▶ WHAT THE TASK REQUIRES
What is needed here is an exact printout of the data, with no pictures included.

▶ DATA PROVIDED
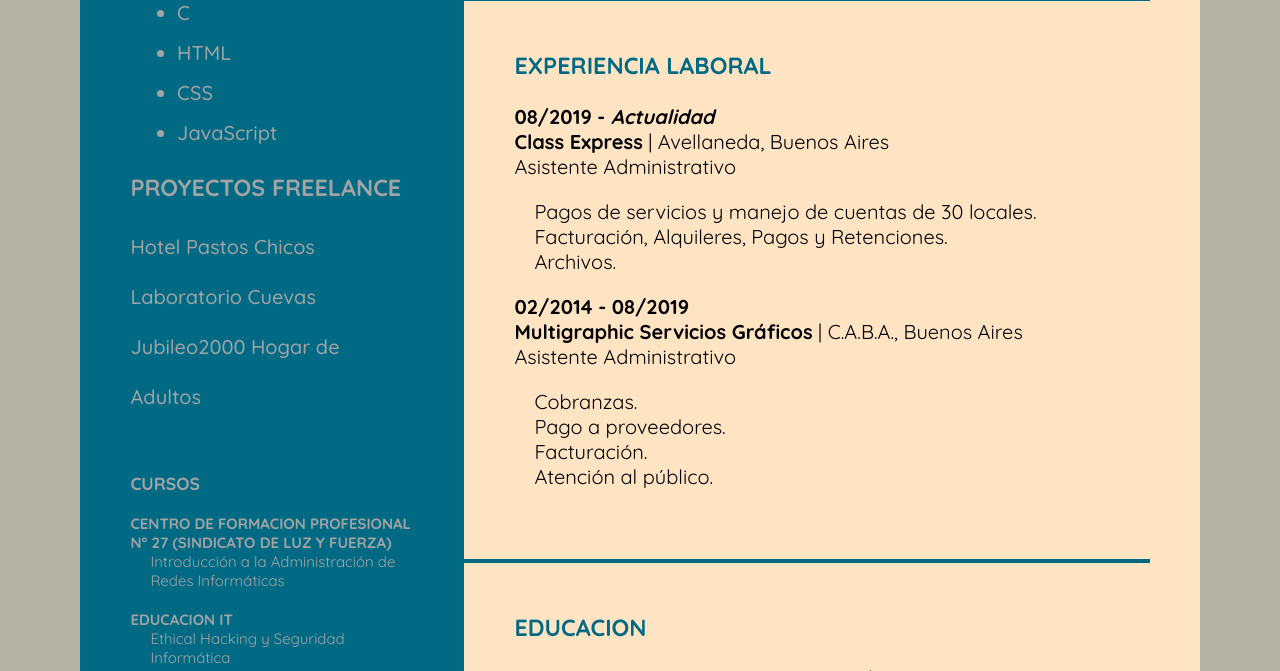
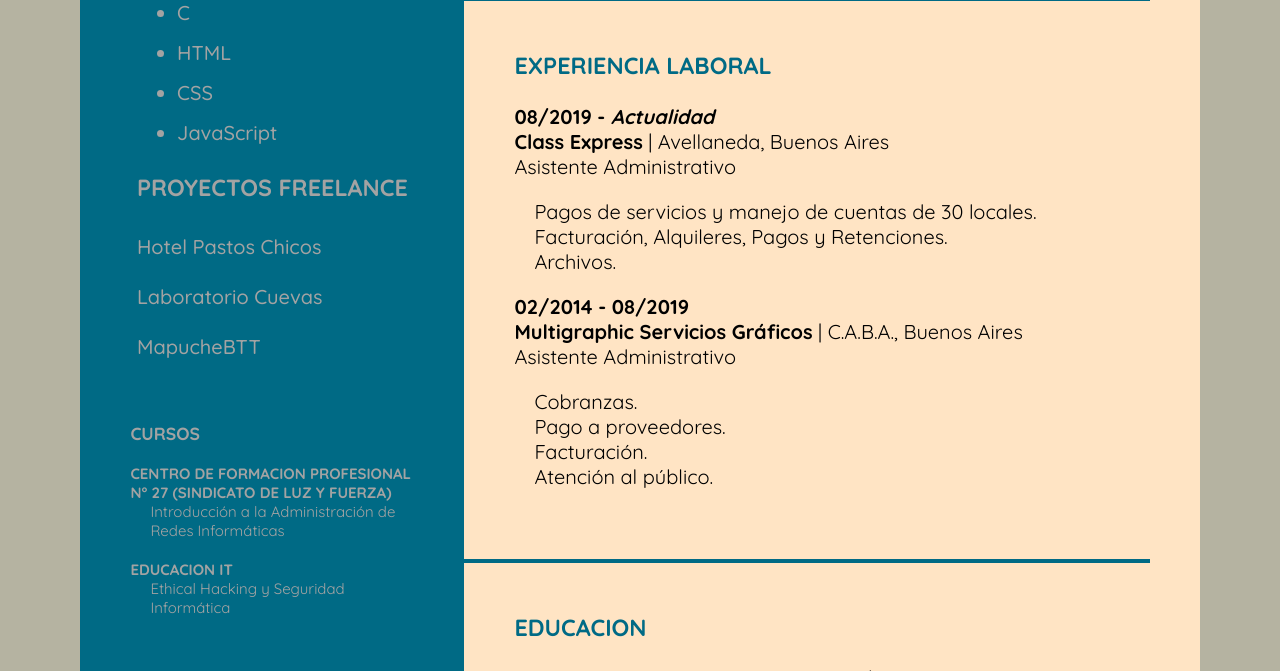
Before and after one commit to SosaMaximiliano/Portfolio, a plain HTML site: page index.html in a window 1280 px wide. Shown: the part 429-1100 px from the top of the page. Drawn offline with Linux system fonts and the light colour scheme.

Commit message:
Update index.html

```diff
--- a/index.html
+++ b/index.html
@@ -48,7 +48,7 @@
                        <a href="https://laboratoriocuevas.com.ar/" target="blank"><p>Laboratorio Cuevas</p></a>
                     </li>
                     <li>
-                        <a href="http://www.jubileo2000.com.ar/" target="blank"><p>Jubileo2000 Hogar de Adultos</p></a>
+                        <a href="https://mapuchebtt.com/" target="blank"><p>MapucheBTT</p></a>
                     </li>
                 </ul>
             </div>
```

▶ RESULT OF THIS TASK
Before and after one commit to SosaMaximiliano/Portfolio, a plain HTML site: page index.html in a window 1280 px wide. Shown: the part 429-1100 px from the top of the page. Drawn offline with Linux system fonts and the light colour scheme.

Commit message:
Update index.html

```diff
--- a/index.html
+++ b/index.html
@@ -48,7 +48,7 @@
                        <a href="https://laboratoriocuevas.com.ar/" target="blank"><p>Laboratorio Cuevas</p></a>
                     </li>
                     <li>
-                        <a href="http://www.jubileo2000.com.ar/" target="blank"><p>Jubileo2000 Hogar de Adultos</p></a>
+                        <a href="https://mapuchebtt.com/" target="blank"><p>MapucheBTT</p></a>
                     </li>
                 </ul>
             </div>
```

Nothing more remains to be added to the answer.